- Work required:
Each line in the entries below that contains the word "xlsm" counts once. Report how many there are and nothing more.

──────── The data

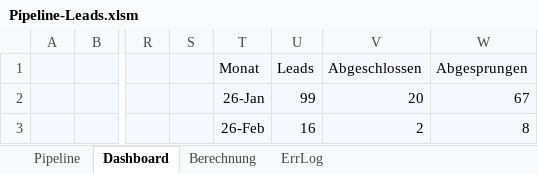
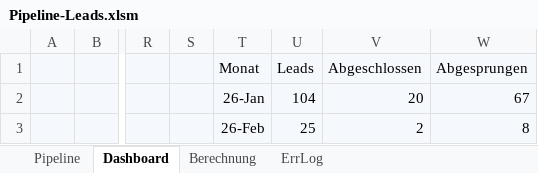
Before and after one commit to SteffenNeumann/Excel_leads, an Excel workbook: Pipeline-Leads.xlsm, sheet Dashboard, drawn as a sheet; only a part is shown, gaps mark what is left out; values as stored, in another font and other column widths than the file's, no borders; charts and pictures not drawn; the diff names each change by its address in the sheet, - before the commit and + after, or states it on an @@ line.

```diff
--- a/Pipeline-Leads.xlsm (sheet Dashboard)
+++ b/Pipeline-Leads.xlsm (sheet Dashboard)
-U2: 99
+U2: 104
-U3: 16
+U3: 25
```
Also changed, not shown: sheet Pipeline, sheet ErrLog, sheet Berechnung, formulas that keep their value, charts or pictures, 1 other file.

────────────────

- Answer area:
3